Extract the records below word for word and ignore the images.

# # # # # # #

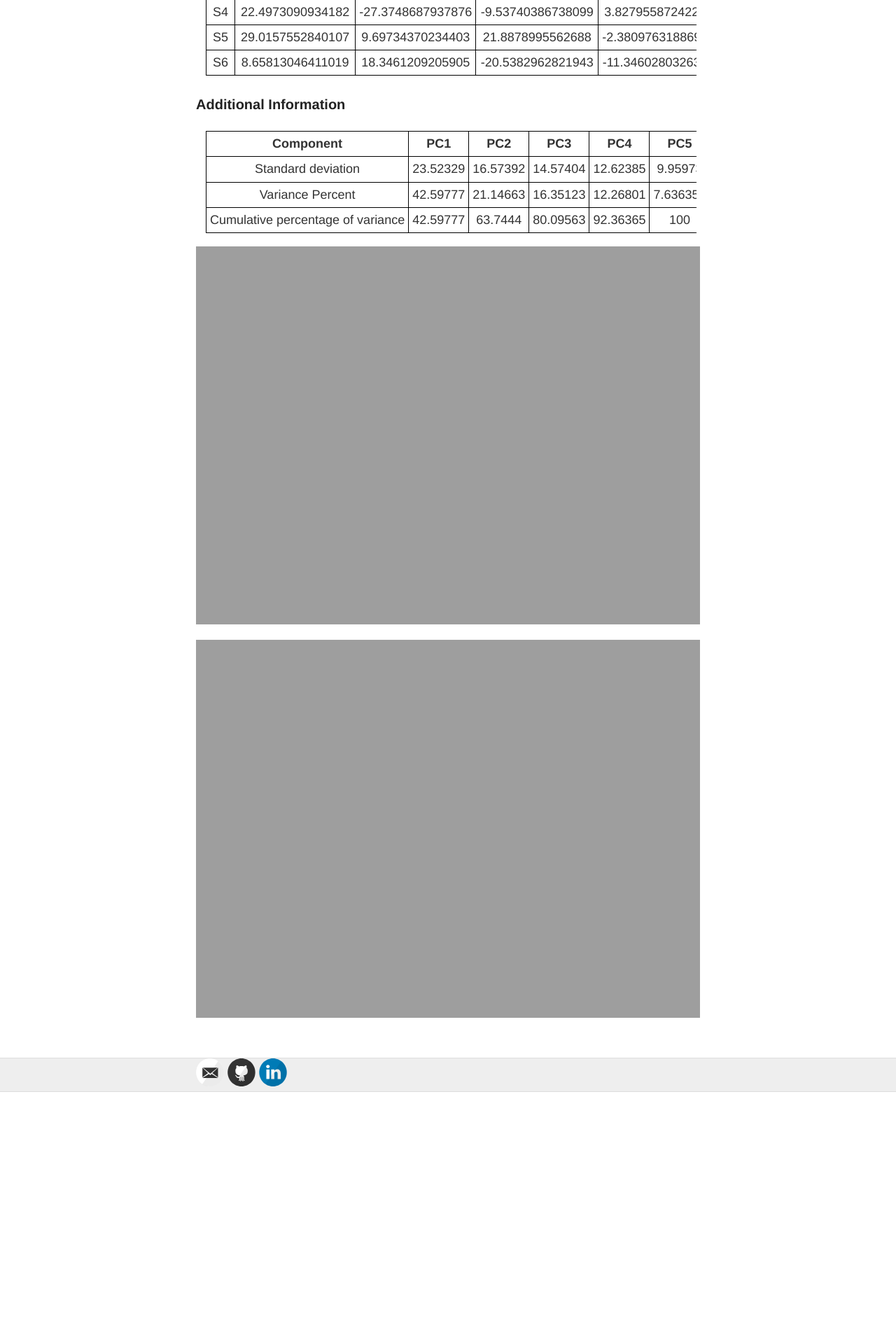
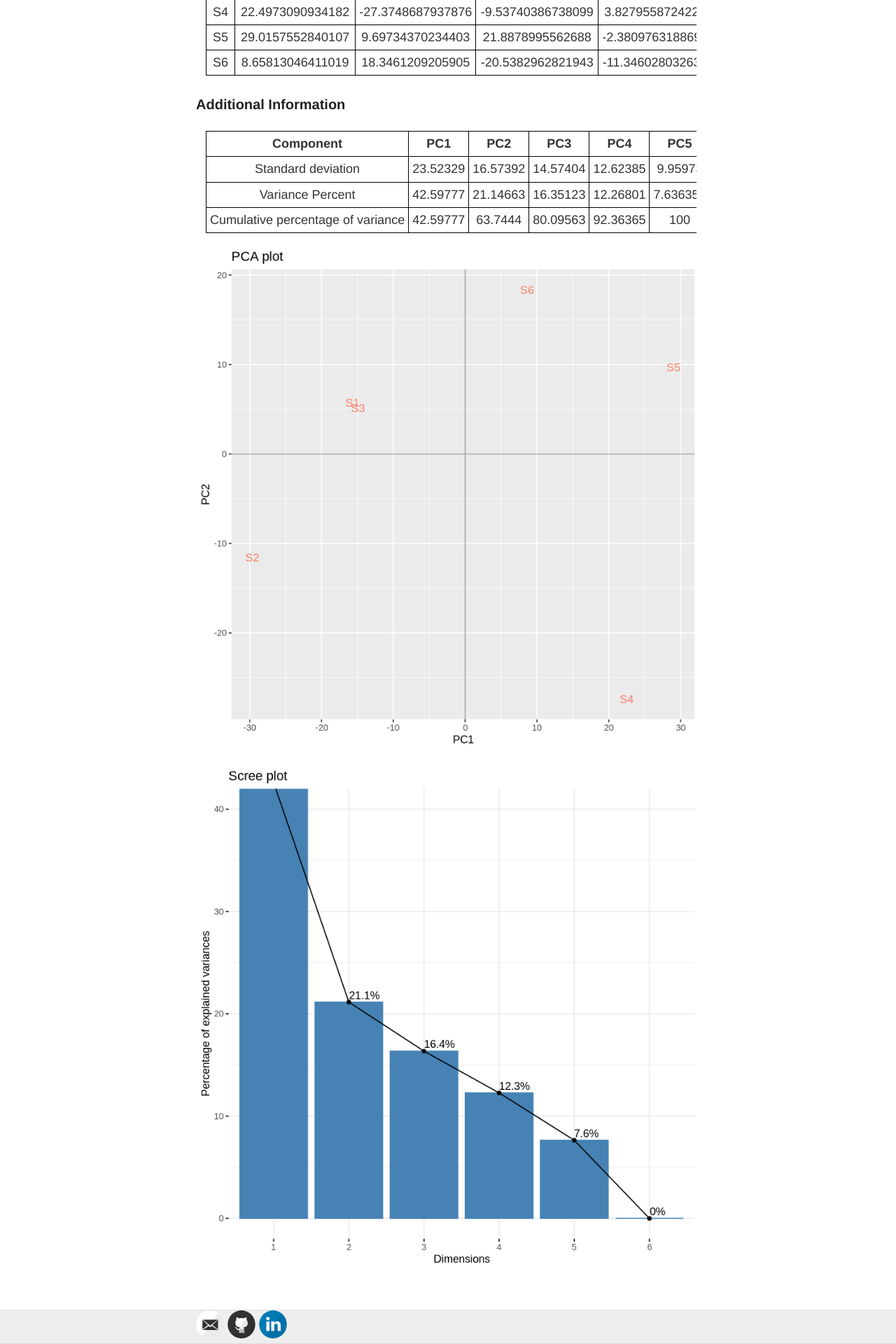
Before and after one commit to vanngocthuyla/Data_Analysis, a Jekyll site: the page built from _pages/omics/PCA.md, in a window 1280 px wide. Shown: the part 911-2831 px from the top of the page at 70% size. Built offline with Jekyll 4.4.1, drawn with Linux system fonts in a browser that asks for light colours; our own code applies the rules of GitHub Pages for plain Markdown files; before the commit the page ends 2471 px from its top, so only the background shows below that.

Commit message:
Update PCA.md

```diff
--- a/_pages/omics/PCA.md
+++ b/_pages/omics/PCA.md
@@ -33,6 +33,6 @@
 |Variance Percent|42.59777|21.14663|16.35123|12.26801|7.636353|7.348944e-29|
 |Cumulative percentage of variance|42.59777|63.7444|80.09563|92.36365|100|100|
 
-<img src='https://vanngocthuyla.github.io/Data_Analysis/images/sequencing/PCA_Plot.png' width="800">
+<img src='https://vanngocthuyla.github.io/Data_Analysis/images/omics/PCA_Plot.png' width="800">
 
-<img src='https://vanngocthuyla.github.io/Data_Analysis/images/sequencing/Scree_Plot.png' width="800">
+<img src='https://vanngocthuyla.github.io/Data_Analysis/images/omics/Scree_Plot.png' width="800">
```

# # # # # # #

OUTPUT OF THE TASK:
Before and after one commit to vanngocthuyla/Data_Analysis, a Jekyll site: the page built from _pages/omics/PCA.md, in a window 1280 px wide. Shown: the part 911-2831 px from the top of the page at 70% size. Built offline with Jekyll 4.4.1, drawn with Linux system fonts in a browser that asks for light colours; our own code applies the rules of GitHub Pages for plain Markdown files; before the commit the page ends 2471 px from its top, so only the background shows below that.

Commit message:
Update PCA.md

```diff
--- a/_pages/omics/PCA.md
+++ b/_pages/omics/PCA.md
@@ -33,6 +33,6 @@
 |Variance Percent|42.59777|21.14663|16.35123|12.26801|7.636353|7.348944e-29|
 |Cumulative percentage of variance|42.59777|63.7444|80.09563|92.36365|100|100|
 
-<img src='https://vanngocthuyla.github.io/Data_Analysis/images/sequencing/PCA_Plot.png' width="800">
+<img src='https://vanngocthuyla.github.io/Data_Analysis/images/omics/PCA_Plot.png' width="800">
 
-<img src='https://vanngocthuyla.github.io/Data_Analysis/images/sequencing/Scree_Plot.png' width="800">
+<img src='https://vanngocthuyla.github.io/Data_Analysis/images/omics/Scree_Plot.png' width="800">
```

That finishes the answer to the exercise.